[Structured diff data]

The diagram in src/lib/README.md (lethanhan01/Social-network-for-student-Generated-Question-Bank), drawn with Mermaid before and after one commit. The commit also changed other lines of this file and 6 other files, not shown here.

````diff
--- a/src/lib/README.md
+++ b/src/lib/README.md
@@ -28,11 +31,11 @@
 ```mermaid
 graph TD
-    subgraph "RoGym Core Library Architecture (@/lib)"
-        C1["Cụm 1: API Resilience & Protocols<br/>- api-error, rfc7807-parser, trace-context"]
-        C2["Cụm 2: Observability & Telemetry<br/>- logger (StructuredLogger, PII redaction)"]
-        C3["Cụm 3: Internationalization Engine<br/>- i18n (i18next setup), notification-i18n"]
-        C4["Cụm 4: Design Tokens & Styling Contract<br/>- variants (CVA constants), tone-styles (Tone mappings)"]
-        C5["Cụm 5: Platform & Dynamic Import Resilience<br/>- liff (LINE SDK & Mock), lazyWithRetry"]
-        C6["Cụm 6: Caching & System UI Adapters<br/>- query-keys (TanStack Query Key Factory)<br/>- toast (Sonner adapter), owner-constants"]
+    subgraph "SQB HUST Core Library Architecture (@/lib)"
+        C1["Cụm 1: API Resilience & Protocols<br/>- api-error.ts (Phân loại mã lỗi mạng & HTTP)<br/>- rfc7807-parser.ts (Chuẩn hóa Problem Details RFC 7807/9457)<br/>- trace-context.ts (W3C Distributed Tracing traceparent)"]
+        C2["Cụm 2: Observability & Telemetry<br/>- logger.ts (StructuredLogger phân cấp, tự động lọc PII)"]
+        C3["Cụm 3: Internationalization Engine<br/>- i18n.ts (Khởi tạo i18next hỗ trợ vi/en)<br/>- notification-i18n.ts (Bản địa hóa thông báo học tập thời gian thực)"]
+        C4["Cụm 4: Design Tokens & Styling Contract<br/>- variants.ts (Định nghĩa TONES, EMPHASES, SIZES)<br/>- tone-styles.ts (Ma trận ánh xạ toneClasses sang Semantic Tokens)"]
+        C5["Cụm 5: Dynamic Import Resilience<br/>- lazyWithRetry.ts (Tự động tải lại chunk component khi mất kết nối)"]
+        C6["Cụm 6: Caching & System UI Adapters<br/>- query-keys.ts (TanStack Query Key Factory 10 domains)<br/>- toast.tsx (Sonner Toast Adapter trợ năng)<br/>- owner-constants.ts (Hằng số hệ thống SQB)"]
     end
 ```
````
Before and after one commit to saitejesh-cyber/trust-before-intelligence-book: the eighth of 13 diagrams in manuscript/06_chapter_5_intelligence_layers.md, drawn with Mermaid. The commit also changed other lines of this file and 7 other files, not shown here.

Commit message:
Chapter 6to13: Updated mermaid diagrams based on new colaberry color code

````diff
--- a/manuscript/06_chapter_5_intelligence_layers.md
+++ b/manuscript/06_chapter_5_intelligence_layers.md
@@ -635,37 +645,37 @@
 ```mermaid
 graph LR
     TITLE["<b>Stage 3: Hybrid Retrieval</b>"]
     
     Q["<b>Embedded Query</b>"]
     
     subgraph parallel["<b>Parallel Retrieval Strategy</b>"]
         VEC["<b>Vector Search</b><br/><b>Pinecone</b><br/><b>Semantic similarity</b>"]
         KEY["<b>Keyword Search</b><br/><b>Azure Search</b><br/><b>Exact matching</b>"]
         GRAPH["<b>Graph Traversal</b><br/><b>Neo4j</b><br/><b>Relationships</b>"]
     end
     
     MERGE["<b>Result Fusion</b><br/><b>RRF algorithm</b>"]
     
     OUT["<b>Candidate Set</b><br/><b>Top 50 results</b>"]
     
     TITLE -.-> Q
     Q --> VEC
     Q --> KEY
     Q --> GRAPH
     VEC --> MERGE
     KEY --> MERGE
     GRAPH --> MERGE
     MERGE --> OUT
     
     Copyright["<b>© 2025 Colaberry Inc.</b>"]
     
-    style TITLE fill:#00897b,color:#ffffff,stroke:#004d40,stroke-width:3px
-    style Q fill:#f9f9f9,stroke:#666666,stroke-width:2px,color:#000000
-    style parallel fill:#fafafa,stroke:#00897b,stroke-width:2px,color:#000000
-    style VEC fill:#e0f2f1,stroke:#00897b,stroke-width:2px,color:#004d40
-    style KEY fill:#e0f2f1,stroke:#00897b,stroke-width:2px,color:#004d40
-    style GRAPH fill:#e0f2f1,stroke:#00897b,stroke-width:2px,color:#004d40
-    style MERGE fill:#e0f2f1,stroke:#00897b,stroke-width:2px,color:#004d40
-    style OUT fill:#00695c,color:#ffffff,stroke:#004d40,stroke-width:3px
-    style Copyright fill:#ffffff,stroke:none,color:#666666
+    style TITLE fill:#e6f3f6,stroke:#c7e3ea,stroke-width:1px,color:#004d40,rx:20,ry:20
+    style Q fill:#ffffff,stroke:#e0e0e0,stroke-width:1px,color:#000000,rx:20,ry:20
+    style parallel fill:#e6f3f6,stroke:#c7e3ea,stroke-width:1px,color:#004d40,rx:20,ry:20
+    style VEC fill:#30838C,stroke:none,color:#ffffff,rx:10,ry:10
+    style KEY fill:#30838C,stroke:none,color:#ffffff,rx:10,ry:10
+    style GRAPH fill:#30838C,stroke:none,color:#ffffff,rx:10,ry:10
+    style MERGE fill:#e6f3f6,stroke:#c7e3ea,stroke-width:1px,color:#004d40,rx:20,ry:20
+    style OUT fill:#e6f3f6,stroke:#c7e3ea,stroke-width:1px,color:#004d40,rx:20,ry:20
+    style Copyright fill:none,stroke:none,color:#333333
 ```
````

- _WORK ORDER_
What you return must be the lines above that run from the line with "Adapters<br/>- query-keys (TanStack" to the line with "Protocols<br/>- api-error.ts (Phân", inclusive, each copied exactly.

- _ANSWER SPACE_
-        C6["Cụm 6: Caching & System UI Adapters<br/>- query-keys (TanStack Query Key Factory)<br/>- toast (Sonner adapter), owner-constants"]
+    subgraph "SQB HUST Core Library Architecture (@/lib)"
+        C1["Cụm 1: API Resilience & Protocols<br/>- api-error.ts (Phân loại mã lỗi mạng & HTTP)<br/>- rfc7807-parser.ts (Chuẩn hóa Problem Details RFC 7807/9457)<br/>- trace-context.ts (W3C Distributed Tracing traceparent)"]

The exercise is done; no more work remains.